*** Opening Dataset ***

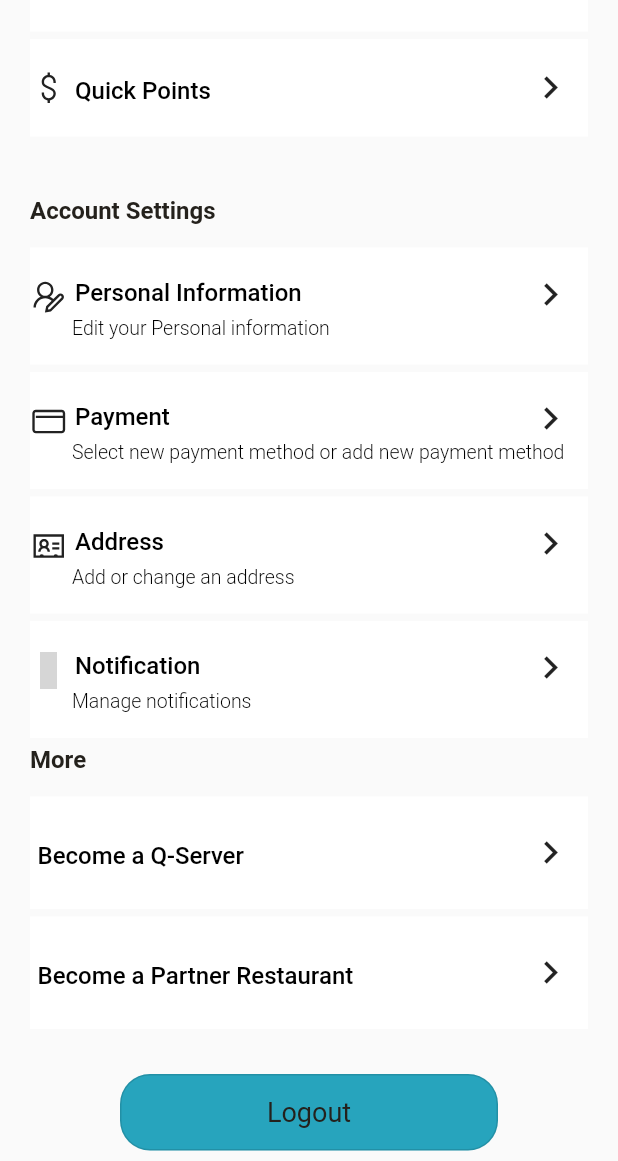
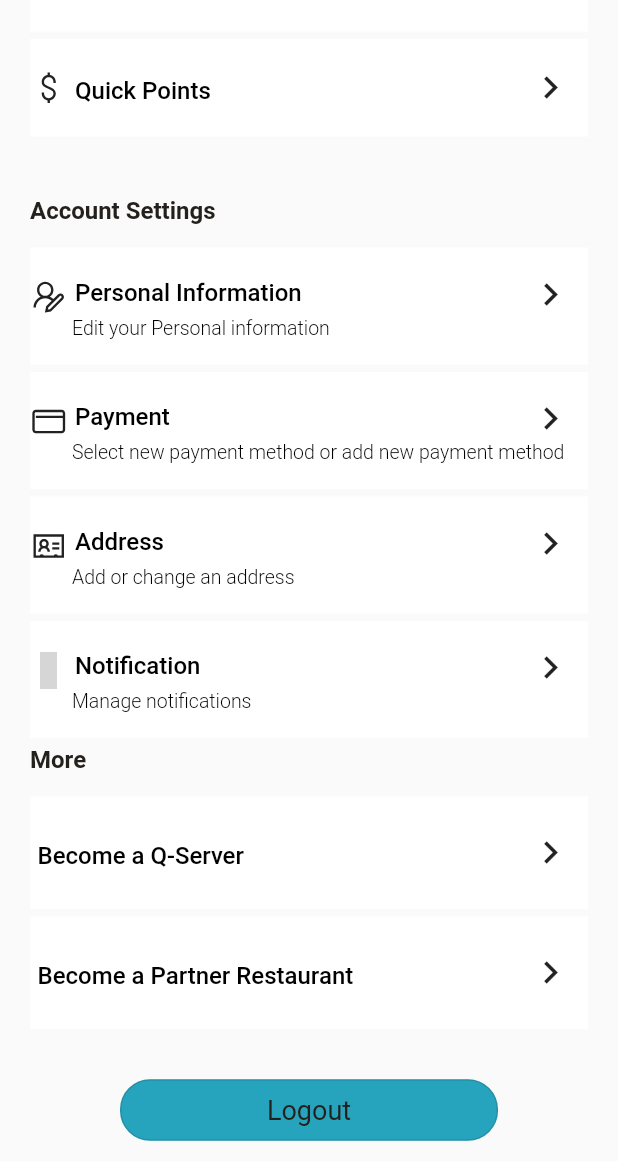
Before and after one commit to maleoaje/quickserve, a Flutter app: the AccountPageDelivery screen opened directly, scrolled down 205 dp, on a phone screen of 412 x 824 dp, the part 75-1236 px from its top. Run offline on Flutter 3.47's test engine with Material 2 defaults, Android fonts, the phone set to English and light mode, and no system bars; our stand-ins replace cached_network_image, flutter_credit_card, fluttertoast, line_icons, pin_code_fields, shared_preferences and 1 more; accounts and stored records are empty; grey boxes are pictures that could not be loaded.

Commit message:
minor mods # Please enter the commit me Lines
with '#' will be ignored, and an empty message aborts the commit.

```diff
--- a/lib/screens/delivery/screens/account.dart
+++ b/lib/screens/delivery/screens/account.dart
@@ -192,7 +192,7 @@ class _AccountPageDeliveryState extends State<AccountPageDelivery> {
                   FocusScope.of(context).unfocus();
                 },
                 child: Padding(
-                  padding: const EdgeInsets.fromLTRB(10, 15, 10, 15),
+                  padding: const EdgeInsets.fromLTRB(10, 10, 10, 10),
                   child: Row(
                     mainAxisAlignment: MainAxisAlignment.center,
                     children: const [
```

*** Closing Dataset ***

Required action: For each line above that includes the word "message", make a copy of that line.

Solution to this problem:
Commit message:
with '#' will be ignored, and an empty message aborts the commit.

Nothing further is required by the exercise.